[Itemized modification records]
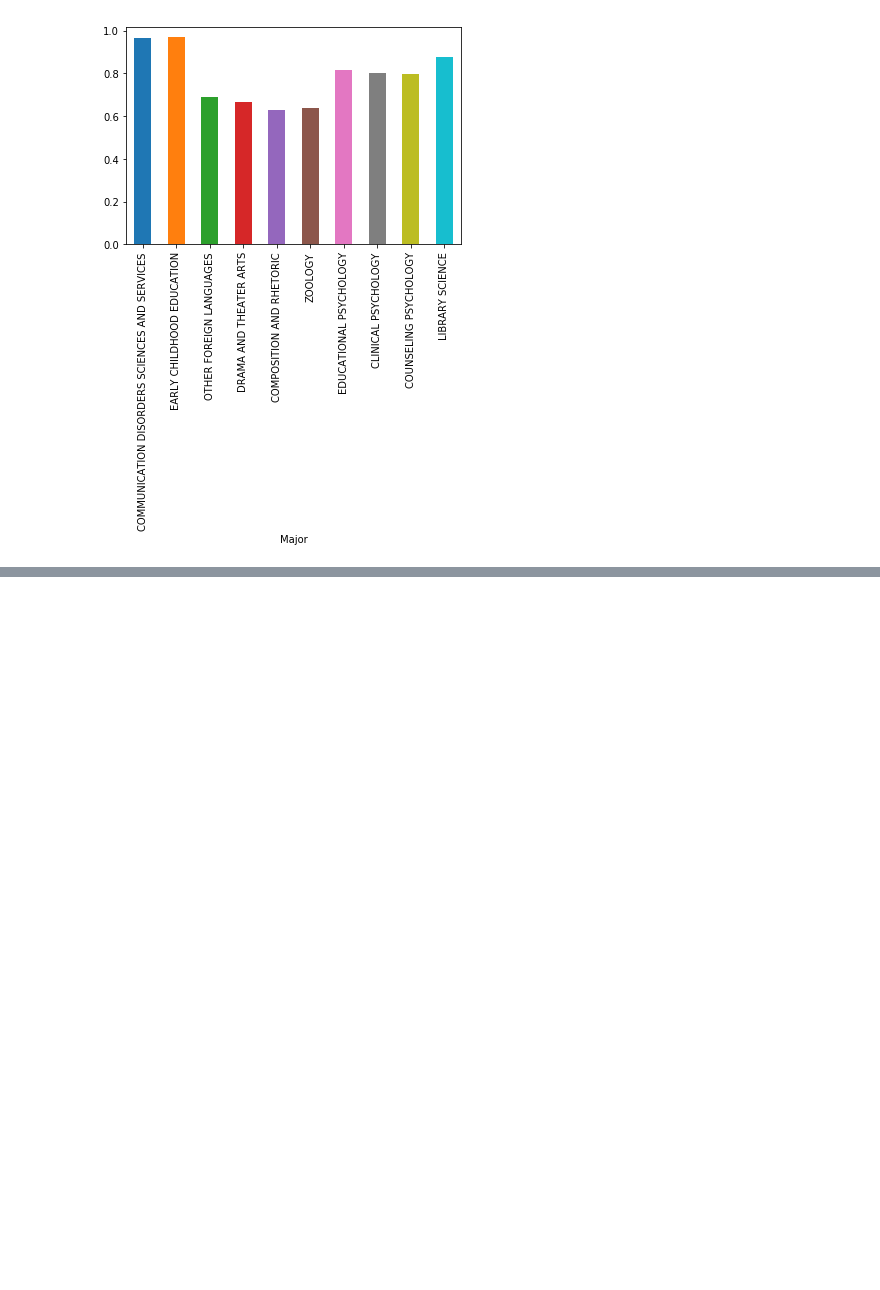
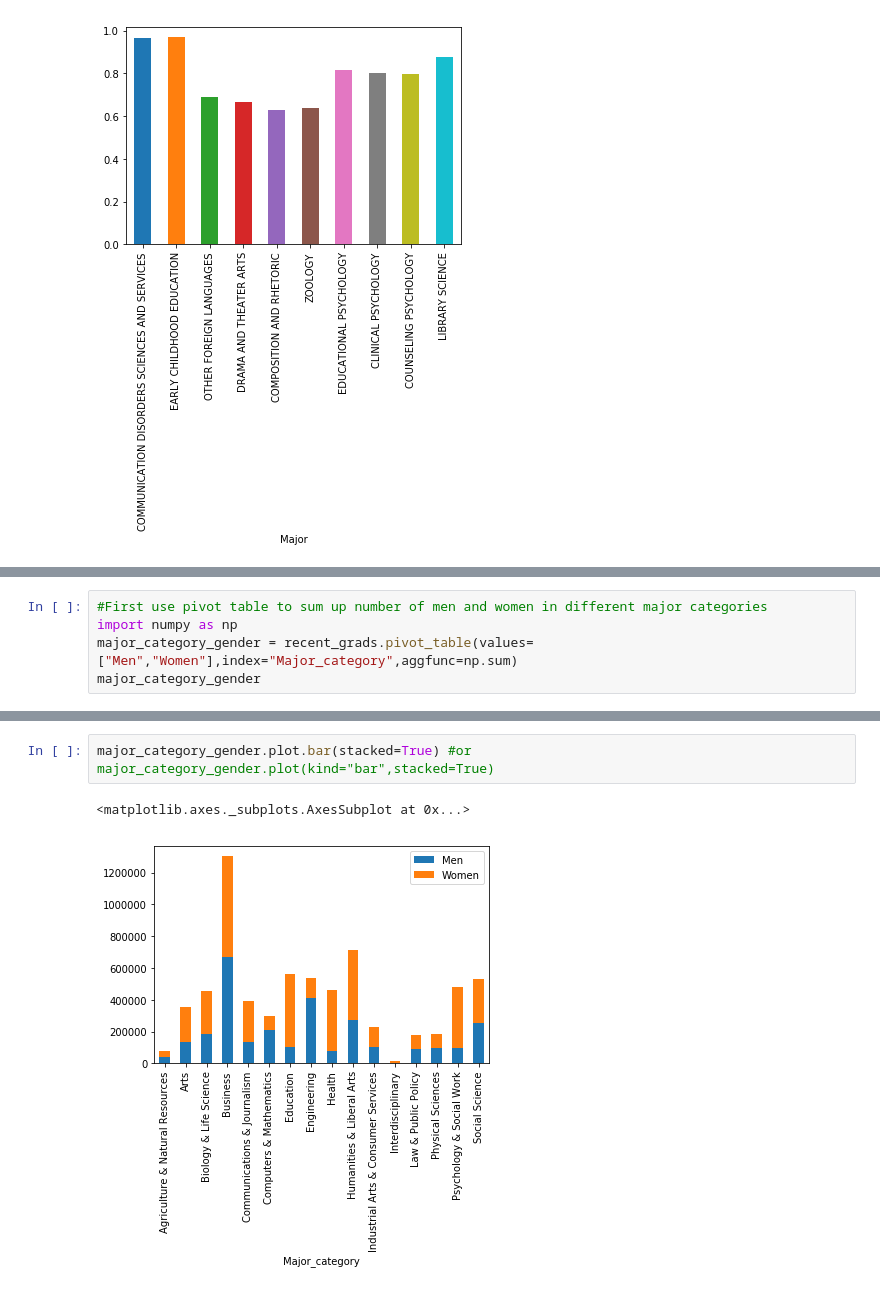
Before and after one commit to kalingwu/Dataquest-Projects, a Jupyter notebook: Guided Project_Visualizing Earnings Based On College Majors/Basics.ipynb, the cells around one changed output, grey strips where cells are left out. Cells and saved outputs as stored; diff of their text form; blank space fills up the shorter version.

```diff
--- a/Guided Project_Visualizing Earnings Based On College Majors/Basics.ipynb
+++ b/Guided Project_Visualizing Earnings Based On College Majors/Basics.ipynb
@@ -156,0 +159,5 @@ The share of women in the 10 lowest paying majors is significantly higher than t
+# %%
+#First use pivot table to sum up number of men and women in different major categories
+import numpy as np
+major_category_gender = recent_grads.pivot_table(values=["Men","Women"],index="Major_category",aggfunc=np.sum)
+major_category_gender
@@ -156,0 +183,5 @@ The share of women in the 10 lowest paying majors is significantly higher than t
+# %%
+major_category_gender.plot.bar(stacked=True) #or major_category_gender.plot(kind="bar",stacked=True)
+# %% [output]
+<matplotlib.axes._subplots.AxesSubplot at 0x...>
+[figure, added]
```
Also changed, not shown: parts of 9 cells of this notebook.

(Work instruction): Where an entry holds a picture, leave the picture out and output the rest exactly.

(Answer):
Before and after one commit to kalingwu/Dataquest-Projects, a Jupyter notebook: Guided Project_Visualizing Earnings Based On College Majors/Basics.ipynb, the cells around one changed output, grey strips where cells are left out. Cells and saved outputs as stored; diff of their text form; blank space fills up the shorter version.

```diff
--- a/Guided Project_Visualizing Earnings Based On College Majors/Basics.ipynb
+++ b/Guided Project_Visualizing Earnings Based On College Majors/Basics.ipynb
@@ -156,0 +159,5 @@ The share of women in the 10 lowest paying majors is significantly higher than t
+# %%
+#First use pivot table to sum up number of men and women in different major categories
+import numpy as np
+major_category_gender = recent_grads.pivot_table(values=["Men","Women"],index="Major_category",aggfunc=np.sum)
+major_category_gender
@@ -156,0 +183,5 @@ The share of women in the 10 lowest paying majors is significantly higher than t
+# %%
+major_category_gender.plot.bar(stacked=True) #or major_category_gender.plot(kind="bar",stacked=True)
+# %% [output]
+<matplotlib.axes._subplots.AxesSubplot at 0x...>
+[figure, added]
```
Also changed, not shown: parts of 9 cells of this notebook.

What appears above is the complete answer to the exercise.